Now, we’re going to take things further by recalling the successors chosen by the relegation-dodging trio and why they appealed, and suggesting which Leicester job contenders fit those profiles…
Harry Redknapp (West Ham) – The appointment from within
The first ever Premier League newcomers to reshuffle their dugout deck a year after going up were West Ham, who promoted Billy Bonds’ deputy Harry Redknapp. Were Leicester to try something similar, their options would include Pearson’s assistants Craig Shakespeare at [32.0] and Steve Walsh (no, not that one) at [70.0] or assistant first-team coach Kevin Phillips at [32.0].
Unlike Redknapp at Bournemouth, none of those have prior managerial experience to strengthen their claims, but Phillips would have the strongest claims as someone who has played for the Foxes.
The equivalent candidate: Kevin Phillips @ [32.0]
Chris Hughton (Norwich) – The steady hand
When Norwich needed to replace Paul Lambert, who dragged them from League One to the Premier League, the same ascent that Pearson oversaw at Leicester, they pursued a fairly safe appointment, someone who had been there before and been pretty solid everywhere that he had been.
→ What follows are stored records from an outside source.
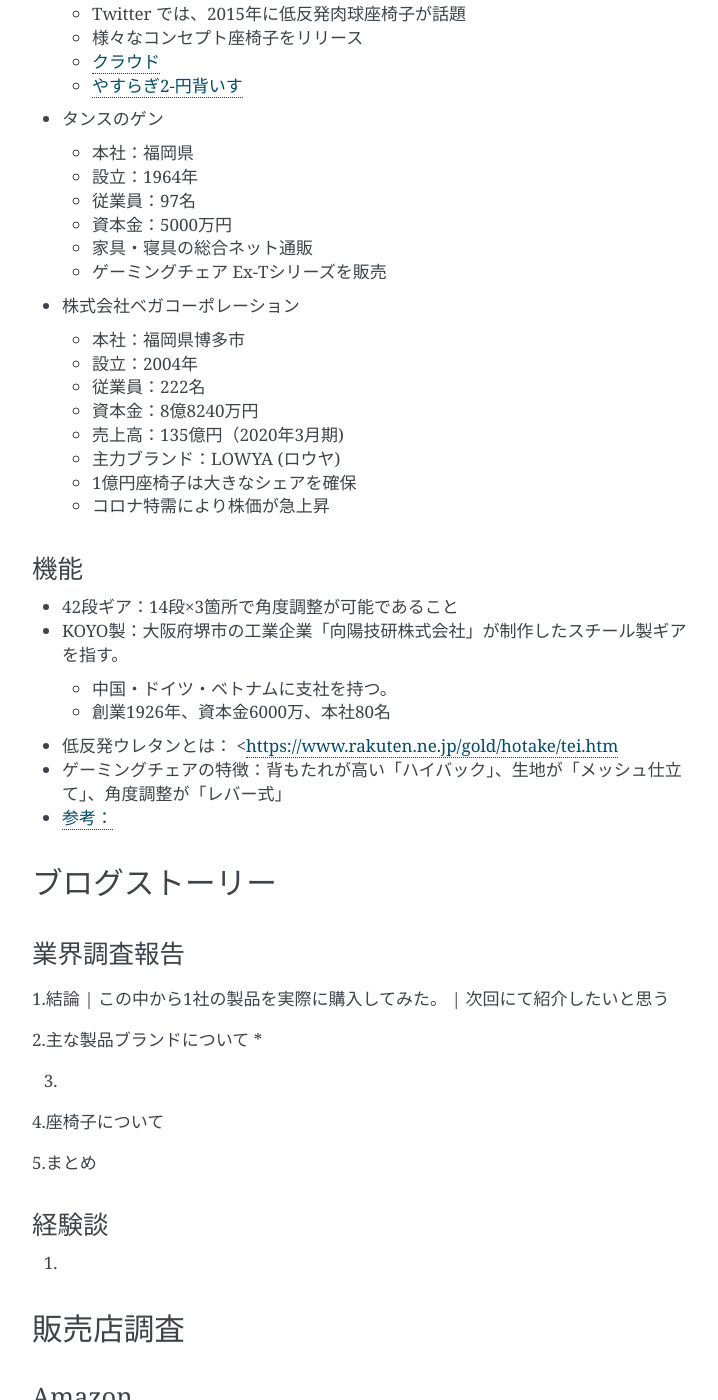
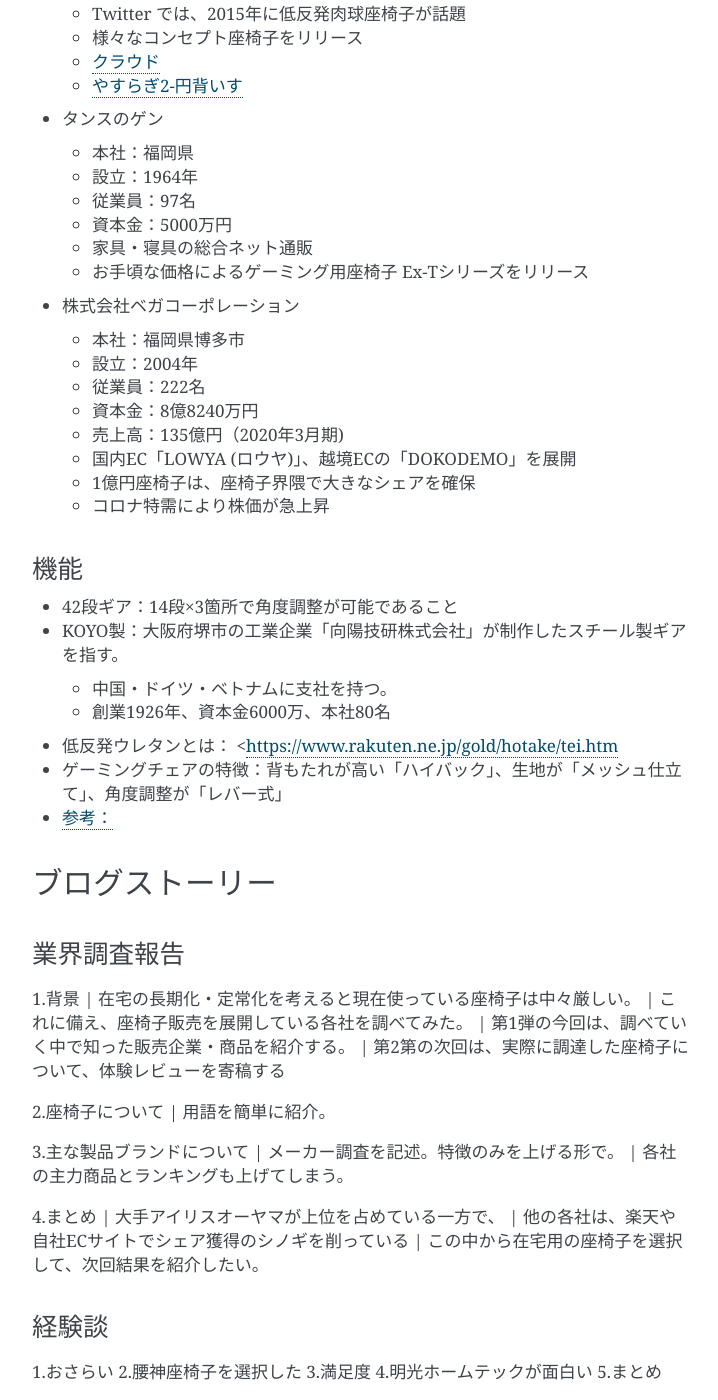
Before and after one commit to yuyuyu0706/sphinx, a Sphinx documentation site: the page built from sphinx/source/work/page03_chare.rst, in a window 1280 px wide and 1400 px high, scrolled down 1357 px. Shown: the whole window, without its empty margins (388-1106 px from the left). Built offline with Sphinx 7.4.7, drawn with Linux system fonts in a browser that asks for light colours; pages that are not in the unit, such as notebooks, are missing from menus; some of the changed text lies outside the part shown.

Commit message:
auto commit

```diff
--- a/sphinx/source/work/page03_chare.rst
+++ b/sphinx/source/work/page03_chare.rst
@@ -50,9 +50,8 @@
   * 設立：1971年
   * 従業員：4071名
   * 資本金：1億円
-  * 通販サイト：アイリスプラザ
+  * ECサイト「アイリスプラザ」を運営
   * 言わずとしれた総合商社
-
 
 * 明光ホームテック
 
@@ -73,7 +72,7 @@
   * 従業員：97名
   * 資本金：5000万円
   * 家具・寝具の総合ネット通販
-  * ゲーミングチェア Ex-Tシリーズを販売
+  * お手頃な価格によるゲーミング用座椅子 Ex-Tシリーズをリリース
 
 * 株式会社ベガコーポレーション
 
@@ -82,8 +81,8 @@
   * 従業員：222名
   * 資本金：8億8240万円
   * 売上高：135億円（2020年3月期)
-  * 主力ブランド：LOWYA (ロウヤ)
-  * 1億円座椅子は大きなシェアを確保
+  * 国内EC「LOWYA (ロウヤ)」、越境ECの「DOKODEMO」を展開
+  * 1億円座椅子は、座椅子界隈で大きなシェアを確保
   * コロナ特需により株価が急上昇
 
 
@@ -104,23 +103,32 @@
 
 業界調査報告
 -----------------------
-1.結論
-| この中から1社の製品を実際に購入してみた。
-| 次回にて紹介したいと思う
+1.背景
+| 在宅の長期化・定常化を考えると現在使っている座椅子は中々厳しい。
+| これに備え、座椅子販売を展開している各社を調べてみた。
+| 第1弾の今回は、調べていく中で知った販売企業・商品を紹介する。
+| 第2第の次回は、実際に調達した座椅子について、体験レビューを寄稿する
 
-2.主な製品ブランドについて
-*
+2.座椅子について
+| 用語を簡単に紹介。
 
-3.
+3.主な製品ブランドについて
+| メーカー調査を記述。特徴のみを上げる形で。
+| 各社の主力商品とランキングも上げてしまう。
 
-4.座椅子について
-
-5.まとめ
+4.まとめ
+| 大手アイリスオーヤマが上位を占めている一方で、
+| 他の各社は、楽天や自社ECサイトでシェア獲得のシノギを削っている
+| この中から在宅用の座椅子を選択して、次回結果を紹介したい。
 
 
 経験談
 -----------------------
-1.
+1.おさらい
+2.腰神座椅子を選択した
+3.満足度
+4.明光ホームテックが面白い
+5.まとめ
 
 
 販売店調査
```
Hughton had got a side promoted from the Championship, helped them settle into the Premier League’s mid-section and led a wounded squad to the second-tier play-offs just before getting the call from Norwich.
Mick McCarthy ticks those boxes and comes complete with two decades more coaching knowhow than Hughton had back then. He has steered Sunderland and Wolves into the top flight, keeping the latter there, and guided Ipswich to sixth – their highest finish in a decade – last term.
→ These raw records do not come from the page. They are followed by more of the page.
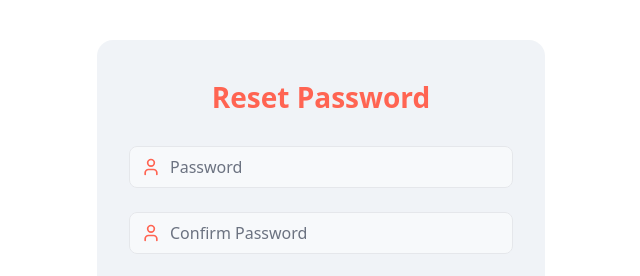
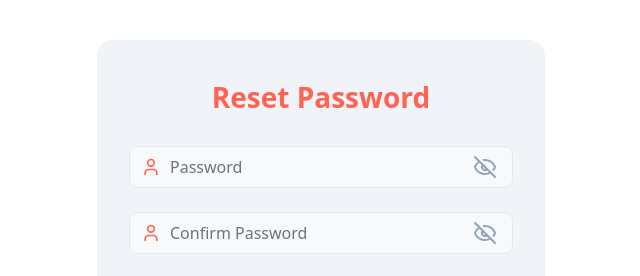
Before and after one commit to silenresras/Nike-shoes, a React (Vite) app: page /reset-password in a window 1280 px wide. Shown: the top 276 px of the page, without its empty margins (319-959 px from the left). Built offline with nearby package versions, Linux system fonts and the light colour scheme; a web font is replaced by a local one.

Commit message:
added eye icon on & off in the password field

```diff
--- a/src/pages/Login.jsx
+++ b/src/pages/Login.jsx
@@ -1,4 +1,4 @@
-import { Loader, Mail, User } from "lucide-react";
+import { EyeIcon, EyeOffIcon, Loader, Mail, User } from "lucide-react";
 import React, { useState, useEffect } from "react";
 
 import Button from "../Components/Button";
@@ -9,6 +9,7 @@ import { Link, useNavigate } from "react-router-dom";
 const Login = () => {
   const [email, setEmail] = useState("");
   const [password, setPassword] = useState("");
+  const [visible, setVisible] = useState(false);
 
   const { login, error, isLoading, clearError } = useAuthStore();
   const navigate = useNavigate();
@@ -38,18 +39,30 @@ const Login = () => {
             Welcome Back
           </h2>
           <form>
+            <div className="relative mb-4">
               <Input
                 icon={Mail}
                 type="email"
                 placeholder="Email address"
                 onChange={(e) => setEmail(e.target.value)}
               />
+            </div>
+            <div className="relative mb-4">
               <Input
                 icon={User}
-              type="password"
+                type={visible ? "text" : "password"}
                 placeholder="Password"
                 onChange={(e) => setPassword(e.target.value)}
               />
+
+              <div
+                // Clear password field on click
+                onClick={() => setVisible(!visible)}
+                className="absolute right-4 top-1/2 transform -translate-y-1/2 cursor-pointer text-slate-400 font-bold"
+              >
+                {visible ? <EyeIcon /> : <EyeOffIcon />}
+              </div>
+            </div>
             {error && (
               <p className="text-red-500 font-semibold mt-2">{error}</p>
             )}
--- a/src/pages/ResetPasswordPage.jsx
+++ b/src/pages/ResetPasswordPage.jsx
@@ -1,7 +1,7 @@
 import React, { useState } from "react";
 import Input from "../Components/Input";
 import Button from "../Components/Button";
-import { Loader, User } from "lucide-react";
+import { EyeIcon, EyeOffIcon, Loader, User } from "lucide-react";
 import { useAuthStore } from "../Components/Store/AuthStore";
 import { useNavigate, useParams } from "react-router-dom";
 import toast from "react-hot-toast";
@@ -9,6 +9,7 @@ import toast from "react-hot-toast";
 const ResetPasswordPage = () => {
   const [password, setPassword] = useState("");
   const [confirmPassword, setConfirmPassword] = useState("");
+  const [visible, setVisible] = useState(false);
 
   const { resetPassword, error, message, isLoading } = useAuthStore();
 
@@ -43,18 +44,34 @@ const ResetPasswordPage = () => {
             Reset Password
           </h2>
           <form>
+            <div className="relative mb-3">
               <Input
                 icon={User}
-              type="password"
+                type={visible ? "text" : "password"}
                 placeholder="Password"
                 onChange={(e) => setPassword(e.target.value)}
               />
+              <div
+                className="absolute right-4 top-1/2 transform -translate-y-1/2 cursor-pointer text-slate-400 font-bold"
+                onClick={() => setVisible(!visible)}
+              >
+                {visible ? <EyeIcon /> : <EyeOffIcon />}
+              </div>
+            </div>
+            <div className="relative mb-3">
               <Input
                 icon={User}
-              type="password"
+                type={visible ? "text" : "password"}
                 placeholder="Confirm Password"
                 onChange={(e) => setConfirmPassword(e.target.value)}
               />
+              <div
+                className="absolute right-4 top-1/2 transform -translate-y-1/2 cursor-pointer text-slate-400 font-bold"
+                onClick={() => setVisible(!visible)}
+              >
+                {visible ? <EyeIcon /> : <EyeOffIcon />}
+              </div>
+            </div>
 
             {error && (
               <p className="text-red-500 font-semibold mt-2">{error}</p>
--- a/src/pages/SignUp.jsx
+++ b/src/pages/SignUp.jsx
@@ -1,5 +1,5 @@
 import React, { useState, useEffect } from "react";
-import { Loader, Mail, User } from "lucide-react";
+import { EyeIcon, EyeOffIcon, Loader, Mail, User } from "lucide-react";
 
 import Input from "../Components/Input";
 import Button from "../Components/Button";
@@ -10,6 +10,7 @@ const SignUp = () => {
   const [name, setName] = useState("");
   const [email, setEmail] = useState("");
   const [password, setPassword] = useState("");
+  const [visible, setVisible] = useState(false);
 
   const { signup, error, isLoading, clearError } = useAuthStore();
   const navigate = useNavigate();
@@ -42,24 +43,37 @@ const SignUp = () => {
             Create an Account
           </h2>
           <form>
+            <div className="relative mb-4">
               <Input
                 icon={User}
                 type="text"
                 placeholder="Full Name"
                 onChange={(e) => setName(e.target.value)}
               />
+            </div>
+            <div className="relative mb-4">
               <Input
                 icon={Mail}
                 type="email"
                 placeholder="Email address"
                 onChange={(e) => setEmail(e.target.value)}
               />
+            </div>
+            <div className="relative mb-4">
               <Input
                 icon={User}
-              type="password"
+                type={visible ? "text" : "password"}
                 placeholder="Password"
                 onChange={(e) => setPassword(e.target.value)}
               />
+              <div
+                // Clear password field on click
+                onClick={() => setVisible(!visible)}
+                className="absolute right-4 top-1/2 transform -translate-y-1/2 cursor-pointer text-slate-400 font-bold"
+              >
+                {visible ? <EyeIcon /> : <EyeOffIcon />}
+              </div>
+            </div>
 
             {error && (
               <p className="text-red-500 font-semibold mt-2">{error}</p>
```
Lines whose indentation alone changed are shown as unchanged.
The equivalent candidate: Mick McCarthy @ [75.0]
Michael Laudrup (Swansea) – Famous foreign former footballer
Swansea’s approach was surprising given that it contradicted many of their celebrated selections before, as they took advantage of their new-found fame to seduce a legendary former player.
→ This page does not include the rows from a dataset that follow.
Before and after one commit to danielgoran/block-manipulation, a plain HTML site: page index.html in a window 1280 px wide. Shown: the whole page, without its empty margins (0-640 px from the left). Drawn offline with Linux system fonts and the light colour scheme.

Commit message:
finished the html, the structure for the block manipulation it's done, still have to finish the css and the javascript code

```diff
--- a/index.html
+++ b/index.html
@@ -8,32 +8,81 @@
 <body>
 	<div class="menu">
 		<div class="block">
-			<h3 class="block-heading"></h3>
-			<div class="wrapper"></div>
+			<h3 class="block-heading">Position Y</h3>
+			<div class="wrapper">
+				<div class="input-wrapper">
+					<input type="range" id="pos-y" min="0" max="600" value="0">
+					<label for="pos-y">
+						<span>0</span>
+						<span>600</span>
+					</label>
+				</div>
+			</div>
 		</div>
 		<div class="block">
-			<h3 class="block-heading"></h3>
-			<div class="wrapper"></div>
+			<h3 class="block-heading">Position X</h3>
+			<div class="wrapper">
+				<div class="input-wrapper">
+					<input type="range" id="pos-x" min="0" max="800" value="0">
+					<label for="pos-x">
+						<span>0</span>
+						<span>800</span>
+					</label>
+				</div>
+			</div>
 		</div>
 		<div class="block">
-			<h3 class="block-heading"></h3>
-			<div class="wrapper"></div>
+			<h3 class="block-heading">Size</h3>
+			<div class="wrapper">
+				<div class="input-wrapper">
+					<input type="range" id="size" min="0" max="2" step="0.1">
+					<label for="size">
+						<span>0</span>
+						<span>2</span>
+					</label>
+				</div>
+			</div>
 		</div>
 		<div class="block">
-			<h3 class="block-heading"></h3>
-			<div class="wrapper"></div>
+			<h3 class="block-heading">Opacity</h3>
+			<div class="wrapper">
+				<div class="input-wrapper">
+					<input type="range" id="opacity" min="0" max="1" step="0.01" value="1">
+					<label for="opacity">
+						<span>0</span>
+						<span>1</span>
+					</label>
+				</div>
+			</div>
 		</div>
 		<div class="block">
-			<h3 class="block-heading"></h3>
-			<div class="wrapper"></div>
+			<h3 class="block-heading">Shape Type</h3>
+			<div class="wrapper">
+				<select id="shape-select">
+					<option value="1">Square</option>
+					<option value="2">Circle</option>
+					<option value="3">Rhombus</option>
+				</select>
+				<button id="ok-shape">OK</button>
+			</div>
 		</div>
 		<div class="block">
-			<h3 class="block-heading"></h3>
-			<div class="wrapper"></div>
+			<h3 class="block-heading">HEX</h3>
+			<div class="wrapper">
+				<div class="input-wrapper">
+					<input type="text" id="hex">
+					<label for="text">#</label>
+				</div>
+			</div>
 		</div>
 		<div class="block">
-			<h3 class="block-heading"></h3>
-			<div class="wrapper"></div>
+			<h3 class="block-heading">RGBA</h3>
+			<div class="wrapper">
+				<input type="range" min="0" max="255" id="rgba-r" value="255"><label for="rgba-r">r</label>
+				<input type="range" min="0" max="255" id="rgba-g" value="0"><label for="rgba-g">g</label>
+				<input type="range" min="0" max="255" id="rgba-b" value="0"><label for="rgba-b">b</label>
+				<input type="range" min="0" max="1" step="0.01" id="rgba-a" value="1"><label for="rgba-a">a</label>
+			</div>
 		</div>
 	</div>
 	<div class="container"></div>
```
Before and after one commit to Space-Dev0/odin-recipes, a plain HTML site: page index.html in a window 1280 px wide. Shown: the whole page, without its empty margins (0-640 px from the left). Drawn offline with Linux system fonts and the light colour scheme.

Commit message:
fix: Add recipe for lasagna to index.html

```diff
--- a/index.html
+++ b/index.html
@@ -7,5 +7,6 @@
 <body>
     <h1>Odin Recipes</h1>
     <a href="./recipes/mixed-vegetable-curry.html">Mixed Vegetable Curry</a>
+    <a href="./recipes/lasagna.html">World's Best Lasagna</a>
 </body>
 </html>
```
There was talk of Leicester doing the same with another Real Madrid alumnus in Esteban Cambiasso, who excelled on pitch at the King Power Stadium in 2014/15, at [40.0]. However, the difference between the pair is that Laudrup had already made managerial inroads, with (fleeting) success at Brondby and Getafe.
Montella is the most comparable of the retired greats because, though not held in quite as high regard as Laudrup as a player, he was beloved, and his career on the bench has consisted of three relatively brief but accomplished stints (Roma, Catania, Fiorentina). As was the case for Swansea with the Dane, he is unattached too.
The equivalent candidate: Vincenzo Montella @ [70.0]